Obviously some GMs thrive at both aspects of the job, and it’s probably not a coincidence that Amaro and Williams both attended Stanford University and Beane was headed to Stanford prior to signing with the Mets out of high school. In many ways they’re extremely smart guys who just happen to be former players. I’m sure there are many more than three guys capable of hitting a curveball and being the face of a huge organization, but the modern GM job calls for a lot more than just deciding who to sign or trade and playing baseball at the highest level isn’t necessarily the best way to prepare for those other responsibilities.
MLB.com’s Jenifer Langosch reports that Cardinals’ shortstop Aledmys Diaz has been sporting a new look around Busch Stadium with a pair of “strobe glasses,” technology-enhanced specs designed to help athletes focus on the ball. Like a strobe light, the lenses of these glasses affect a player’s vision by rapidly changing opacity, giving its wearers the illusion that the objects they see are moving more slowly than normal. Once a player adjusts to the new speed of play, they gain a greater sense of control and are able to time their actions with more precision.
Diaz isn’t the first MLB player to utilize the technology, just the first Cardinals’ player to do so. It’s been tested by Bryce Harper, Corey Brown, Tommy Joseph, Austin Hedges and Joe Mauer, among others around the league, and has been used for everything from refining a catcher’s reflexes behind the plate to tweaking a hitter’s ability to track a pitch. Per Langosch, Diaz has been using the glasses to hone in on the ball during pregame drills, increasing both his confidence and response time on the field and improving his defense at short.
The shortstop has been the focus of some concern this season after seeing a sizable dip in his production at the plate, and his five fielding errors, 0.6 UZR and 0.6 fWAR haven’t helped matters, either. He sustained a minor thumb injury during an at-bat on Friday night, and was left off of the Cardinals’ starting lineup on Saturday, though manager Mike Matheny didn’t rule out his ability to pinch-hit during the series. While the strobe glasses are a good start, Diaz will need more than a pair of specs to match the spotlight-worthy performance he turned out during his rookie season in 2016.
Red Sox’ left-hander Eduardo Rodriguez may finally get a chance at cracking the rotation again, assuming all goes well in Double-A Portland first. Rodriguez took the field prior to the club’s afternoon session with the Angels, firing 68 pitches in a simulated game as he prepared for an upcoming rehab assignment in Portland on Thursday.

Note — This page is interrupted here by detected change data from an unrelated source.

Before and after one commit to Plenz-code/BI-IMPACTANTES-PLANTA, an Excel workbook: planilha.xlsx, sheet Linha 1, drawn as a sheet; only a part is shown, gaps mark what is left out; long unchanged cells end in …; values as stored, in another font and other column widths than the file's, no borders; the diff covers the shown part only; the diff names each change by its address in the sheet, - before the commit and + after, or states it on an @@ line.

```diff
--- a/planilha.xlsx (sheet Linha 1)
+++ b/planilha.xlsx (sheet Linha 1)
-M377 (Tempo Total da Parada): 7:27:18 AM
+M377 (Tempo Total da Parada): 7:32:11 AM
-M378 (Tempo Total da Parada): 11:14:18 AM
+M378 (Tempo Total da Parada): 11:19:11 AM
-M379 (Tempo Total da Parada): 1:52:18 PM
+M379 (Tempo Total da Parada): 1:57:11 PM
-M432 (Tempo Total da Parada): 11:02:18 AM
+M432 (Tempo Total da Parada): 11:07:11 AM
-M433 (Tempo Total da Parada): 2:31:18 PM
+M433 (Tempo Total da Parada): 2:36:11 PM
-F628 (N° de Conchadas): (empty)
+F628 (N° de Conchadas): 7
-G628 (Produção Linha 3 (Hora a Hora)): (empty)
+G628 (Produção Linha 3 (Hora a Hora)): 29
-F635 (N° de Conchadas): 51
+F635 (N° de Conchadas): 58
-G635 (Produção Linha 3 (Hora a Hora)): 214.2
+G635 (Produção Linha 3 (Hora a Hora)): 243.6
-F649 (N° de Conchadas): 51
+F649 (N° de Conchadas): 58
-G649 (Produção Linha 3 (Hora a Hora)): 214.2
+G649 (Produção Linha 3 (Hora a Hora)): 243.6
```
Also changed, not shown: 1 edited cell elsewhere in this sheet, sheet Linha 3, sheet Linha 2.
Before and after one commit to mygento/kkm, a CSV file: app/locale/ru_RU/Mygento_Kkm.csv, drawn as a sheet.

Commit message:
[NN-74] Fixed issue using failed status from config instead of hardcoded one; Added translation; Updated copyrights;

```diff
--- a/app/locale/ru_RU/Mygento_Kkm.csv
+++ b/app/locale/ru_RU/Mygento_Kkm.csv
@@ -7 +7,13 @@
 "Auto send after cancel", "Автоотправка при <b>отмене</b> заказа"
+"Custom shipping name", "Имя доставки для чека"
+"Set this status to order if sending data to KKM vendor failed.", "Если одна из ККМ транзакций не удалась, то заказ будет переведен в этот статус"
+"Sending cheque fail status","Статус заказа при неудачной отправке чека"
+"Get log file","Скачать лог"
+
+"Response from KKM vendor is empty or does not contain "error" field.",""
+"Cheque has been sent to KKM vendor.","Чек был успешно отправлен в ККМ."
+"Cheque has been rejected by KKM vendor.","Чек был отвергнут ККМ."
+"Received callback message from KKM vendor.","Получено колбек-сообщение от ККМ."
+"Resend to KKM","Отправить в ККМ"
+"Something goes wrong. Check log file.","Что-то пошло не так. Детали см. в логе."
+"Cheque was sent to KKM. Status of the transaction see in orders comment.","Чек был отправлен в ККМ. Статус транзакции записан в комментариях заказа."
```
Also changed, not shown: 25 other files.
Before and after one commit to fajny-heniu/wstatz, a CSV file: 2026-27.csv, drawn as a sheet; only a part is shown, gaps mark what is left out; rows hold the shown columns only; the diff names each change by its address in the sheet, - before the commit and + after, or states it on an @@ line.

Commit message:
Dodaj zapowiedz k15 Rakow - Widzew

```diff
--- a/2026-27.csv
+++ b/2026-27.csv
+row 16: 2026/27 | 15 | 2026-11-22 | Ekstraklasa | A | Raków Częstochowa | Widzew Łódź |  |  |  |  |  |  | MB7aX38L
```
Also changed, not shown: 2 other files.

The 24-year-old southpaw suffered a right knee subluxation during pregame warmups on June 1, and it’s been a slow path to recovery ever since. It’s not the first time Rodriguez has had issues with his right knee — he sustained a similar injury during spring training last year — and this time around, the Red Sox weren’t about to gamble with their starter’s health. Ian Browne of MLB.com reports that Rodriguez was put in a knee brace and underwent exercises designed to help him regain some mobility and stability while he worked back up to full strength on the mound.
He’ll still need to prove he can throw a 75- to 80-pitch outing in Double-A, and barring any significant setbacks, will likely rejoin the Red Sox’ pitching staff when they visit the Rangers next month. In the meantime, the club will continue to cycle starters through the No. 5 spot, which has seen no fewer than three different pitchers since Rodriguez hit the disabled list. The lefty is 4-2 in 10 starts this season after logging a 3.54 ERA, 3.1 BB/9 and career-high 9.6 SO/9 through his first 61 innings.